** Your assignment **
Without the pictures, output the records below word for word.
====
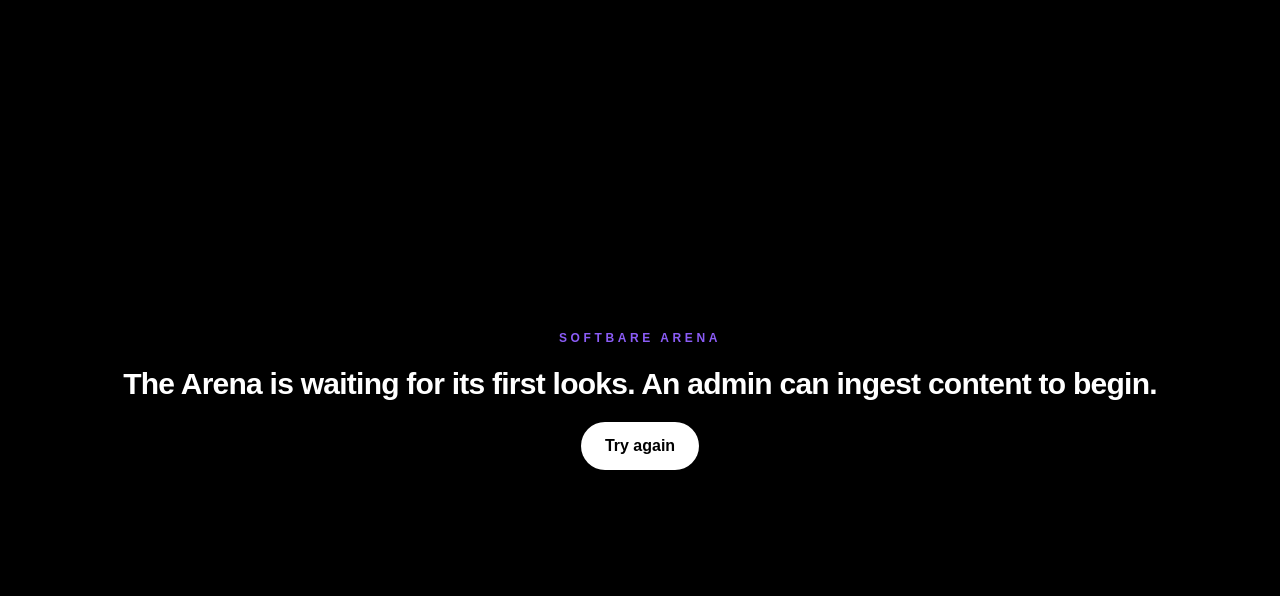
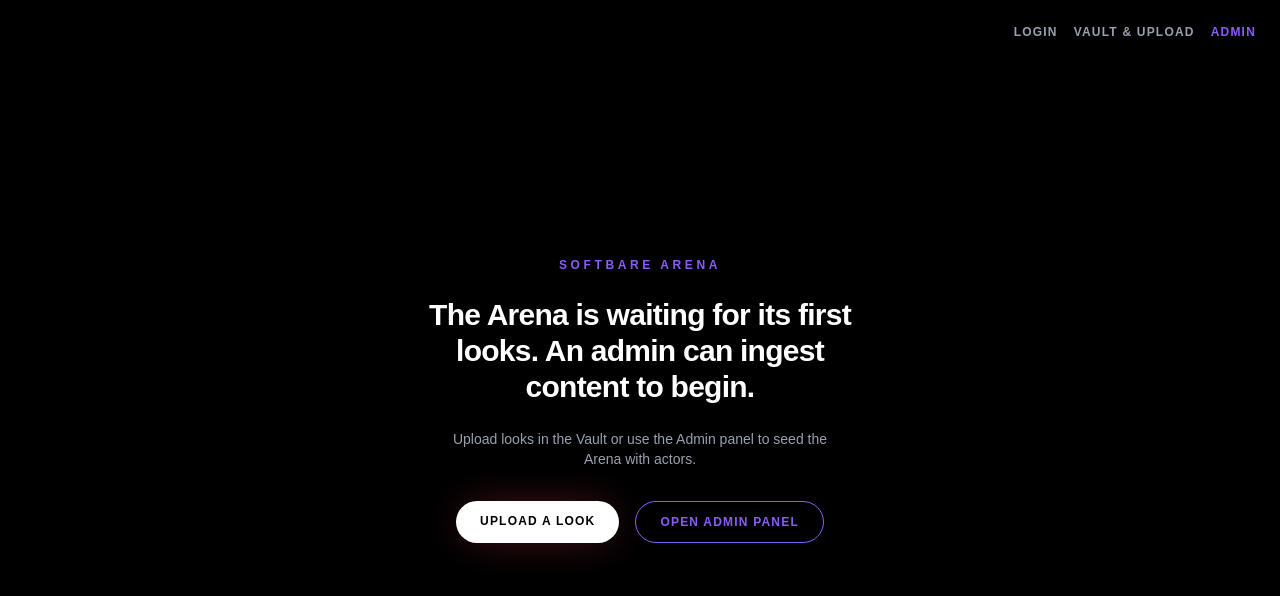
Before and after one commit to max-fucks/softbare, a Next.js app: page / in a window 1280 px wide. Shown: the top 596 px of the page. Built offline with nearby package versions, Linux system fonts and the light colour scheme; no server answers; the database is empty.

Commit message:
Add Navigation overlay to homepage and empty state UI

```diff
--- a/src/app/page.tsx
+++ b/src/app/page.tsx
@@ -59,18 +59,35 @@ export default function Arena() {
 
   if (contenders.length === 0) {
     return (
-      <main className="flex h-screen flex-col items-center justify-center gap-5 bg-background px-6 text-center text-white">
+      <main className="flex h-screen flex-col items-center justify-center gap-6 bg-background px-6 text-center text-white relative">
+        <div className="absolute top-6 right-6 flex gap-4 text-xs uppercase font-bold tracking-widest">
+          <a href="/login" className="text-gray-400 hover:text-white transition-colors">Login</a>
+          <a href="/vault/test" className="text-gray-400 hover:text-white transition-colors">Vault & Upload</a>
+          <a href="/admin" className="text-neon hover:underline">Admin</a>
+        </div>
+
         <p className="text-xs font-bold uppercase tracking-[0.3em] text-neon">Softbare Arena</p>
-        <h1 className="text-3xl font-black tracking-tight">{loadError || "Loading Arena..."}</h1>
-        {loadError && (
-          <button
-            type="button"
-            onClick={loadNextMatch}
-            className="rounded-full bg-white px-6 py-3 font-bold text-black transition-transform hover:scale-105"
+        <h1 className="text-3xl font-black tracking-tight max-w-md">
+          {loadError || "The Arena is waiting for content."}
+        </h1>
+        <p className="text-sm text-gray-400 max-w-sm">
+          Upload looks in the Vault or use the Admin panel to seed the Arena with actors.
+        </p>
+
+        <div className="flex flex-wrap justify-center gap-4 mt-2">
+          <a
+            href="/vault/test"
+            className="rounded-full bg-white px-6 py-3 font-bold text-black transition-transform hover:scale-105 uppercase tracking-widest text-xs shadow-glow"
           >
-            Try again
-          </button>
-        )}
+            Upload a Look
+          </a>
+          <a
+            href="/admin"
+            className="rounded-full border border-neon text-neon px-6 py-3 font-bold transition-all hover:bg-neon hover:text-black uppercase tracking-widest text-xs"
+          >
+            Open Admin Panel
+          </a>
+        </div>
       </main>
     );
   }
@@ -78,6 +95,13 @@ export default function Arena() {
   return (
     <main className="relative flex h-screen w-full items-center justify-center bg-background overflow-hidden">
       <Ticker />
+
+      {/* Navigation Overlay */}
+      <div className="absolute top-16 right-6 z-50 flex gap-4 text-xs uppercase font-bold tracking-widest bg-black/40 backdrop-blur-sm px-4 py-2 rounded-full border border-gray-800">
+        <a href="/login" className="text-gray-400 hover:text-white transition-colors">Login</a>
+        <a href="/vault/test" className="text-gray-400 hover:text-white transition-colors">Vault & Upload</a>
+        <a href="/admin" className="text-neon hover:underline">Admin</a>
+      </div>
 
       {/* The Aesthetic Cards */}
       <div className="relative w-full max-w-sm h-[70vh]">
```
====
** Answer box **
Before and after one commit to max-fucks/softbare, a Next.js app: page / in a window 1280 px wide. Shown: the top 596 px of the page. Built offline with nearby package versions, Linux system fonts and the light colour scheme; no server answers; the database is empty.

Commit message:
Add Navigation overlay to homepage and empty state UI

```diff
--- a/src/app/page.tsx
+++ b/src/app/page.tsx
@@ -59,18 +59,35 @@ export default function Arena() {
 
   if (contenders.length === 0) {
     return (
-      <main className="flex h-screen flex-col items-center justify-center gap-5 bg-background px-6 text-center text-white">
+      <main className="flex h-screen flex-col items-center justify-center gap-6 bg-background px-6 text-center text-white relative">
+        <div className="absolute top-6 right-6 flex gap-4 text-xs uppercase font-bold tracking-widest">
+          <a href="/login" className="text-gray-400 hover:text-white transition-colors">Login</a>
+          <a href="/vault/test" className="text-gray-400 hover:text-white transition-colors">Vault & Upload</a>
+          <a href="/admin" className="text-neon hover:underline">Admin</a>
+        </div>
+
         <p className="text-xs font-bold uppercase tracking-[0.3em] text-neon">Softbare Arena</p>
-        <h1 className="text-3xl font-black tracking-tight">{loadError || "Loading Arena..."}</h1>
-        {loadError && (
-          <button
-            type="button"
-            onClick={loadNextMatch}
-            className="rounded-full bg-white px-6 py-3 font-bold text-black transition-transform hover:scale-105"
+        <h1 className="text-3xl font-black tracking-tight max-w-md">
+          {loadError || "The Arena is waiting for content."}
+        </h1>
+        <p className="text-sm text-gray-400 max-w-sm">
+          Upload looks in the Vault or use the Admin panel to seed the Arena with actors.
+        </p>
+
+        <div className="flex flex-wrap justify-center gap-4 mt-2">
+          <a
+            href="/vault/test"
+            className="rounded-full bg-white px-6 py-3 font-bold text-black transition-transform hover:scale-105 uppercase tracking-widest text-xs shadow-glow"
           >
-            Try again
-          </button>
-        )}
+            Upload a Look
+          </a>
+          <a
+            href="/admin"
+            className="rounded-full border border-neon text-neon px-6 py-3 font-bold transition-all hover:bg-neon hover:text-black uppercase tracking-widest text-xs"
+          >
+            Open Admin Panel
+          </a>
+        </div>
       </main>
     );
   }
@@ -78,6 +95,13 @@ export default function Arena() {
   return (
     <main className="relative flex h-screen w-full items-center justify-center bg-background overflow-hidden">
       <Ticker />
+
+      {/* Navigation Overlay */}
+      <div className="absolute top-16 right-6 z-50 flex gap-4 text-xs uppercase font-bold tracking-widest bg-black/40 backdrop-blur-sm px-4 py-2 rounded-full border border-gray-800">
+        <a href="/login" className="text-gray-400 hover:text-white transition-colors">Login</a>
+        <a href="/vault/test" className="text-gray-400 hover:text-white transition-colors">Vault & Upload</a>
+        <a href="/admin" className="text-neon hover:underline">Admin</a>
+      </div>
 
       {/* The Aesthetic Cards */}
       <div className="relative w-full max-w-sm h-[70vh]">
```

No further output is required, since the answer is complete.